Where petitions, protests, talks, and meetings with politicians have failed, the tactics of civil disobedience used by Extinction Rebellion have been, to some measure at least, successful. As well as resulting in unprecedented levels of public concern about climate change, the actions of April 2019, in which I am proud to have participated, if too briefly, led directly and demonstrably to Parliament’s declaration of a climate emergency, with the 2050 target ‘following’ from that decision. Manifestly, this is cause and effect.
2021: acting in self-defence
In my defence, I have three points to make.
First, I acted in self-defence and in defence of my two young children, whose lives and homes, according to the best available science, will be severely impacted by the failure of our governments to take meaningful action on the climate and ecological crisis. I have rights under the European Convention on Human Rights (ECHR), enshrined into UK law by the 1998 Human Rights Act, the rights to life and to respect for private and family life and home.
Second, the moral nature of my actions. I would like to assert my right to freedom of conscience under Article 9 of the ECHR, and to direct the court to the Crown Prosecution guidance on prosecuting protest offences. Prosecutors must apply the principles of the ECHR, in accordance with the Human Rights Act 1998, at each stage of a case. It is a defence to prove the conduct was reasonable and in accordance with the freedom of expression and other freedoms.
Third, I acted out of necessity, so as to help to avert a more serious harm, or at least to help mitigate its most catastrophic effects. Such cases are concerned with action taken as a matter of necessity to assist another person without their consent. A man who seizes another and forcibly drags him from the path of an oncoming vehicle, thereby saving him from injury or even death, commits no wrong.
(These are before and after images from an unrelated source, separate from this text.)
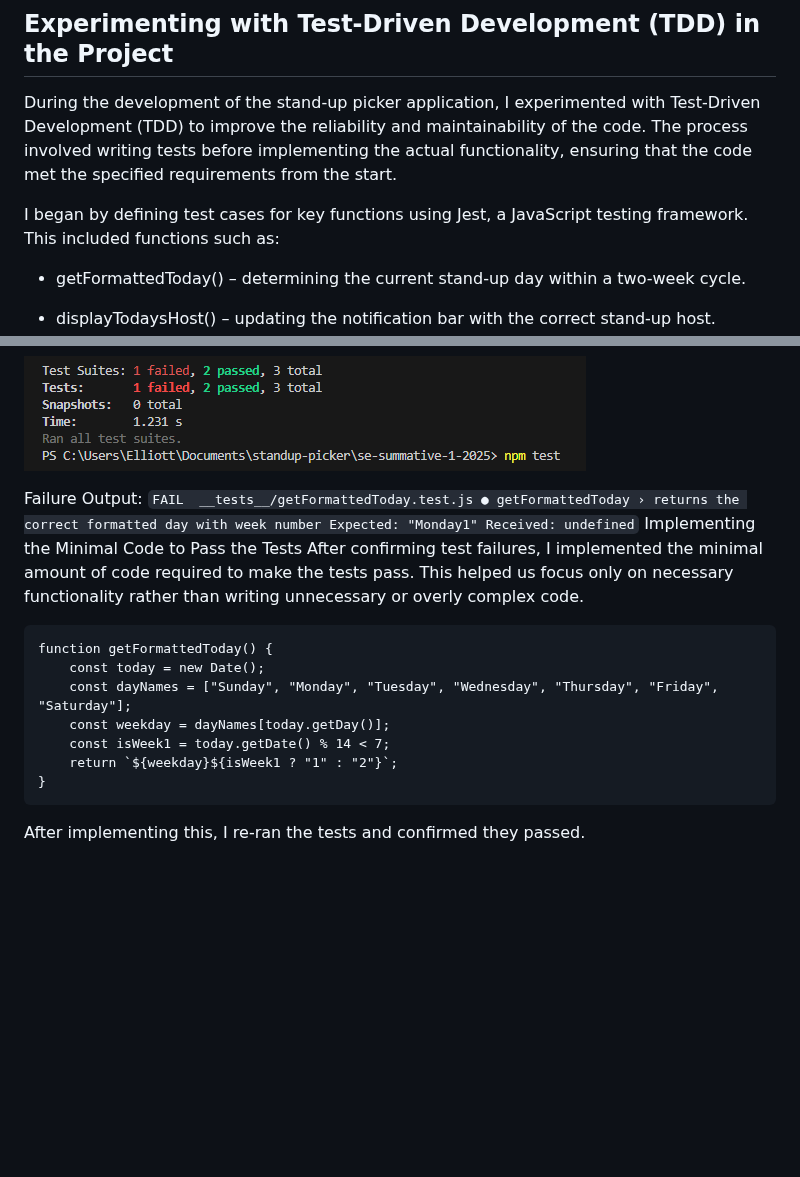
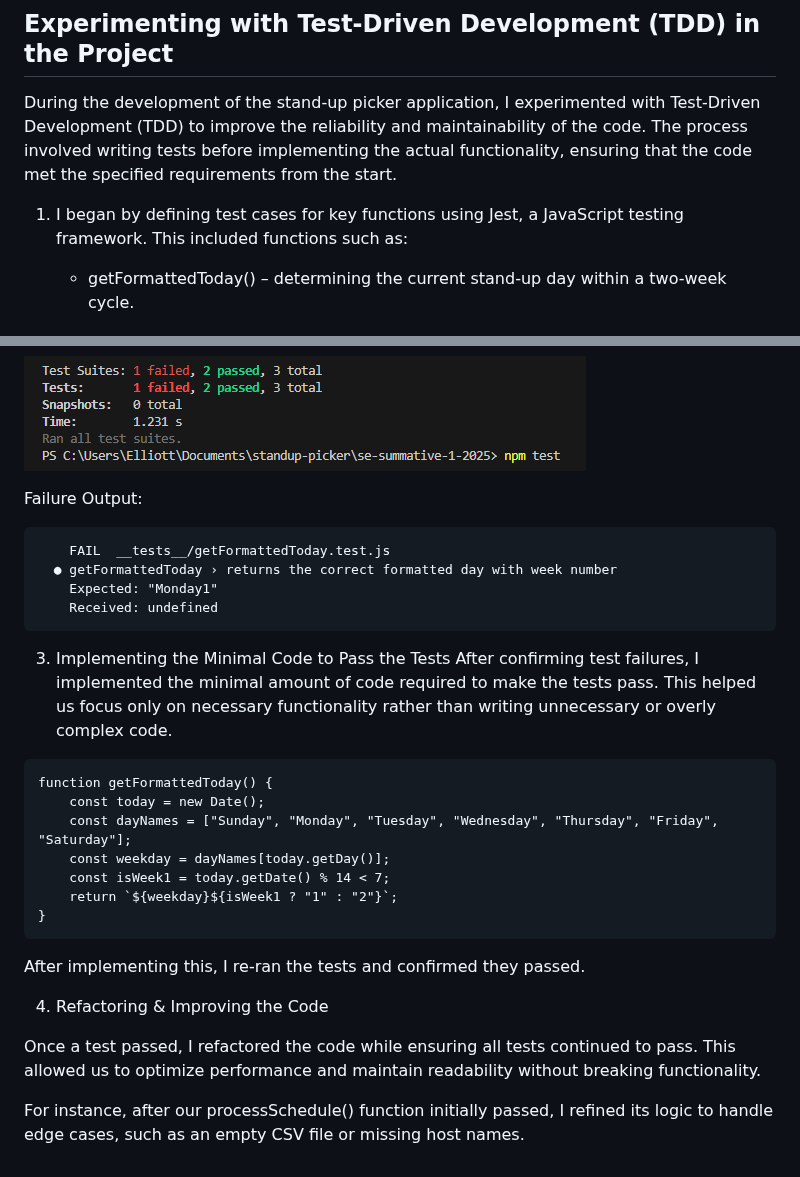
Before and after one commit to eh220119a/se-summative-1-2025, a Markdown page: README.md, 2 parts joined by grey strips. GitHub-like rendering; blank space fills up the shorter version.

Commit message:
Fixed sync issue

````diff
--- a/README.md
+++ b/README.md
@@ -139,7 +139,7 @@ In order to accurately follow through with the agile approach that I am most fam
 ## Experimenting with Test-Driven Development (TDD) in the Project
 During the development of the stand-up picker application, I experimented with Test-Driven Development (TDD) to improve the reliability and maintainability of the code. The process involved writing tests before implementing the actual functionality, ensuring that the code met the specified requirements from the start.
 
-I began by defining test cases for key functions using Jest, a JavaScript testing framework. This included functions such as:
+1. I began by defining test cases for key functions using Jest, a JavaScript testing framework. This included functions such as:
 
    * getFormattedToday() – determining the current stand-up day within a two-week cycle.
 
@@ -156,13 +156,13 @@ Since the functions had not yet been implemented, running the Jest tests initial
 ![alt text](image-1.png)
 
 Failure Output:
-    ```
+```
     FAIL  __tests__/getFormattedToday.test.js
   ● getFormattedToday › returns the correct formatted day with week number
     Expected: "Monday1"
     Received: undefined
-    ```
-Implementing the Minimal Code to Pass the Tests
+```
+3. Implementing the Minimal Code to Pass the Tests
 After confirming test failures, I implemented the minimal amount of code required to make the tests pass. This helped us focus only on necessary functionality rather than writing unnecessary or overly complex code.
 ```
 function getFormattedToday() {
@@ -175,3 +175,9 @@ function getFormattedToday() {
 ```
 
 After implementing this, I re-ran the tests and confirmed they passed.
+
+4. Refactoring & Improving the Code
+
+Once a test passed, I refactored the code while ensuring all tests continued to pass. This allowed us to optimize performance and maintain readability without breaking functionality.
+
+For instance, after our processSchedule() function initially passed, I refined its logic to handle edge cases, such as an empty CSV file or missing host names.
````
I believe I have demonstrated beyond any doubt the “irreparable evil” that will result – inevitably – from our governments’ failure to confront the climate crisis, as well as that minor acts of civil disobedience such as mine have contributed to limiting this evil. By sitting in a public thoroughfare, I have certainly done no more “than is reasonably necessary” – if anything, like all of us here and throughout the world, I would argue that I have done too little – and manifestly it was not “disproportionate to the evil avoided”. Therefore my action was justified both morally and in law.
I do not want to become a criminal. I do not deserve to become a criminal. I can state, without the ghost of a doubt, that to do as I and thousands of other members of Extinction Rebellion have done was not merely justified, it was an absolute moral obligation.
I would, in conclusion, like to mention the custody officer who, on the night of 1 September, locked me in a cell in Charing Cross Police Station, where I remained until midday on 3 September. He was a little younger than me perhaps, softly-spoken, a wearer of glasses – though, as my own glasses had been taken at the desk, I missed the details of his appearance.
This officer, having brought me blankets, food, and water, returned to the corridor and went to close the door, but then stopped and said to me: “On behalf of myself and my children, I want to thank you for what you have done.”
I ask the court, please, before it comes to its decision, to reflect on that officer’s words. Thank you again for your time.